“Tent cities filling up with casualties of the economy,’ says the headline. “Some middle-class workers with college degrees find themselves displaced by layoffs, foreclosures.”
“Economy contracts ‘faster than in the 1930s,’” says a headline in today’s Financial Times. A research outfit is forecasting a drop in British national income of 4.3% – substantially worse than the government’s guess. The reason for this new outlook is that “world trade has collapsed by more than forecast,” explained an economist on the case. The report went on to forecast UK public debt at 100% of GDP.
The story is not much different in the United States. GDP is falling at a 6% annual rate. If this continues for a few years, it will make this depression worse than the Great Depression of the ’30s – which hit America much harder than it did Britain (probably thanks to the forceful response of the Hoover and Roosevelt administrations).
Equity losses last year were worse than those of ’29. It stands to reason that the next phase – the economic decline – will also be worse than the ’30s.
By our calculation, the U.S. economy carries about $20 trillion of excess debt. Until that debt is eliminated, the idea of a healthy boom is a mirage. Getting rid of that debt either involves a long, hard period of work and sacrifice – as debts are paid down. Or, it involves something much worse.
Our guess is that the feds – who still have no idea what is going on – will choose the second solution…something much worse.

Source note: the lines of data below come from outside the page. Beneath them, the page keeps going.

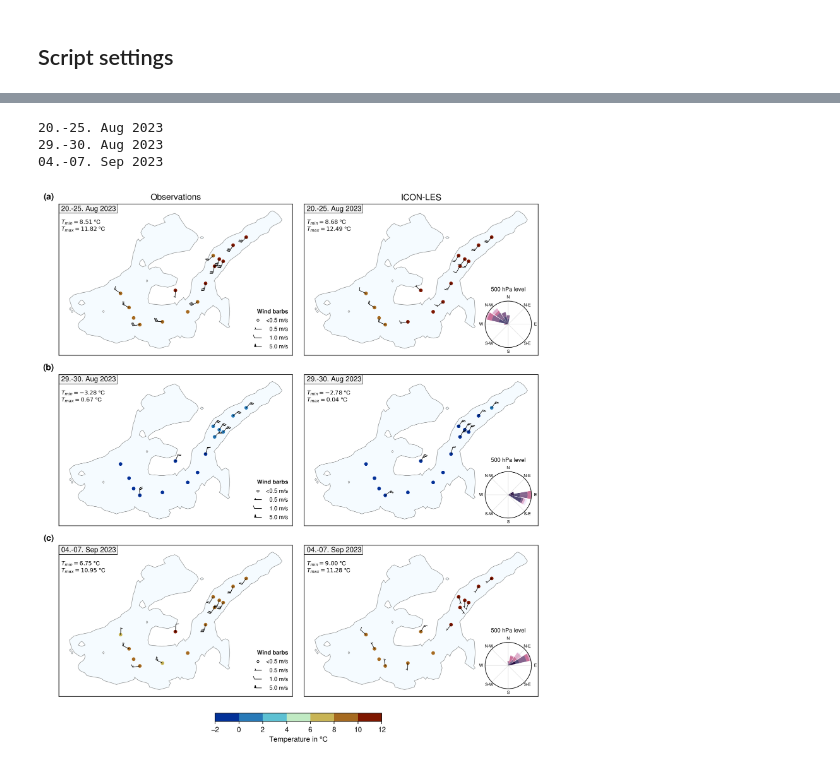
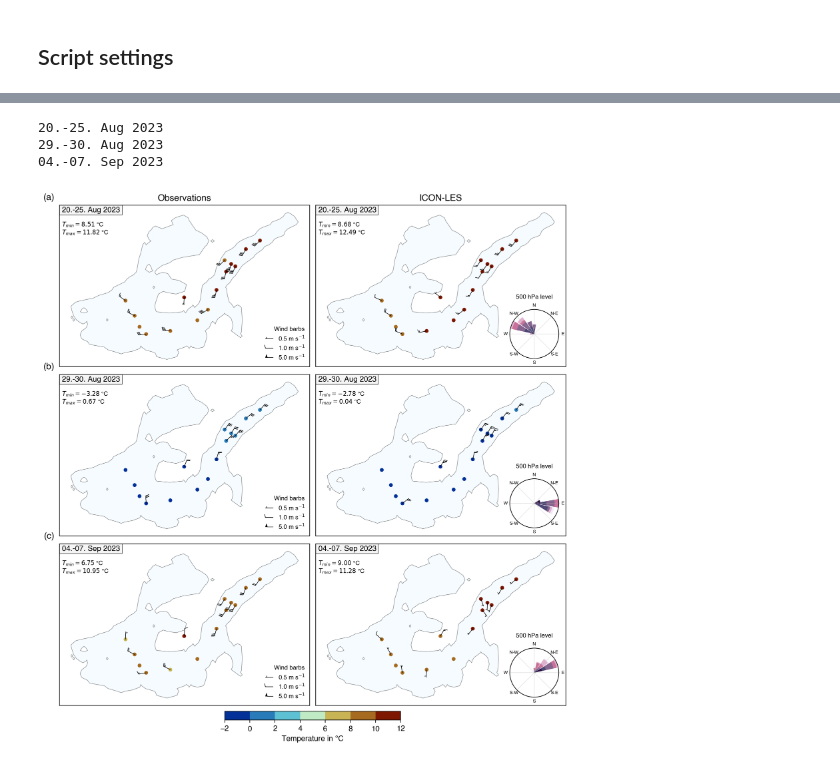
Before and after one commit to ClimLabTools/icon_validation, a Jupyter notebook: notebooks/fig_aws_icon_windmap.ipynb, the cells around one changed output, grey strips where cells are left out. Saved outputs shown, nothing was run; the diff lists cells and outputs as text; code cells hidden in the pictures.

```diff
--- a/notebooks/fig_aws_icon_windmap.ipynb
+++ b/notebooks/fig_aws_icon_windmap.ipynb
@@ -157,14 +157,13 @@ def plot_maps(ax_o, ax_i, str_from, str_to):
 
     # Barb Legend
     ax = ax_o
-    bi_legend = [0]+list(bi.values())
-    lon = np.repeat(10.788, 4)
-    lat = np.arange(46.792,46.785,-.002)
+    bi_legend = list(bi.values())
+    lon = np.repeat(10.787, 3)
+    lat = np.arange(46.79,46.785,-.002)
     ax.text(10.798, lat[0]+.002, 'Wind barbs',ha='right',va='center',fontsize=8, weight='bold')
-    ax.barbs(lon, lat, bi_legend, [0,0,0,0], barb_increments=bi, length=4.5, lw=.5, pivot='middle')
+    ax.barbs(lon, lat, bi_legend, [0,0,0], barb_increments=bi, length=4.5, lw=.5, pivot='middle')
     for i,b in enumerate(bi_legend):
-        if i == 0: ax.text(10.798, lat[i], f'<{bi_legend[1]} m/s',ha='right',va='center',fontsize=8)  # circle (lower than half barb)
-        else: ax.text(10.798, lat[i], f'{b:.1f} m/s',ha='right',va='center',fontsize=8)               # barb increment values
+        ax.text(10.798, lat[i], fr'{b:.1f} m s$^{{-1}}$',ha='right',va='center',fontsize=8)               # barb increment values
 
     #-- Right Panel
     # ICON Data
@@ -185,7 +184,7 @@ def plot_maps(ax_o, ax_i, str_from, str_to):
     wrax.set_title('500 hPa level', fontsize=8)
 # %%
 #bi = dict(half=2.57222, full=5.144, flag=25.7222)
-#bi = dict(half=1, full=2, flag=10)
+# bi = dict(half=1, full=2, flag=10)
 bi = dict(half=.5, full=1, flag=5)
 
 bounds = range(-2,14,2) #[5,6,7,8,9,10]
@@ -193,7 +192,7 @@ cmap = plt.get_cmap(cm.roma_r, len(bounds)-1)  # discrete viridis
 norm = BoundaryNorm(bounds, cmap.N)
 
 fig, axs = plt.subplots(ncols=2, nrows=3, figsize=(12,14), sharex=True, sharey=True, dpi=200,
-                        gridspec_kw={'hspace': -0.1, 'wspace': 0.05})
+                        gridspec_kw={'hspace': -0.275, 'wspace': 0.025})
 
 # base map with glacier
 for ax in axs.flatten():
@@ -214,32 +213,32 @@ for ax in axs.flat:
     ax.set_xticks([])
     ax.set_yticks([])
 
 
 #fig.colorbar(plt.cm.ScalarMappable(norm=norm, cmap=cmap), cax=cax, label='Temp. in °C')
 cbar = fig.colorbar(
     plt.cm.ScalarMappable(norm=norm, cmap=cmap),
     label='Temperature in °C',
     ax=axs.ravel(),          # attach to ALL subplots
     orientation='horizontal',
     fraction=0.015,            # size of the colorbar
-    pad=0.03                  # distance from subplots
+    pad=0.01                  # distance from subplots
 )
 
 # panel letters
 for ax, letter in zip(axs[:, 0], string.ascii_lowercase):
     ax.text(
         -0.02, 1.02, f'({letter})',
         transform=ax.transAxes,
         fontsize=12, fontweight='bold',
         va='bottom', ha='right'
     )
 
 # save and show
 plt.savefig(fig_png_dir + f'HEF_AWS_ICON_windmap.png', dpi=150, bbox_inches = 'tight', pad_inches = 0)
 plt.savefig(fig_pdf_dir + f'HEF_AWS_ICON_windmap.pdf', dpi=300, bbox_inches = 'tight', pad_inches = 0)
 plt.show()
 # %% [output]
 20.-25. Aug 2023
 29.-30. Aug 2023
 04.-07. Sep 2023
-[figure, old version]
+[figure, new version]
```
Also changed, not shown: parts of 1 cell of this notebook, 5 other files.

But what, exactly? We have some ideas…some guesses…stay tuned.
The Daily Reckoning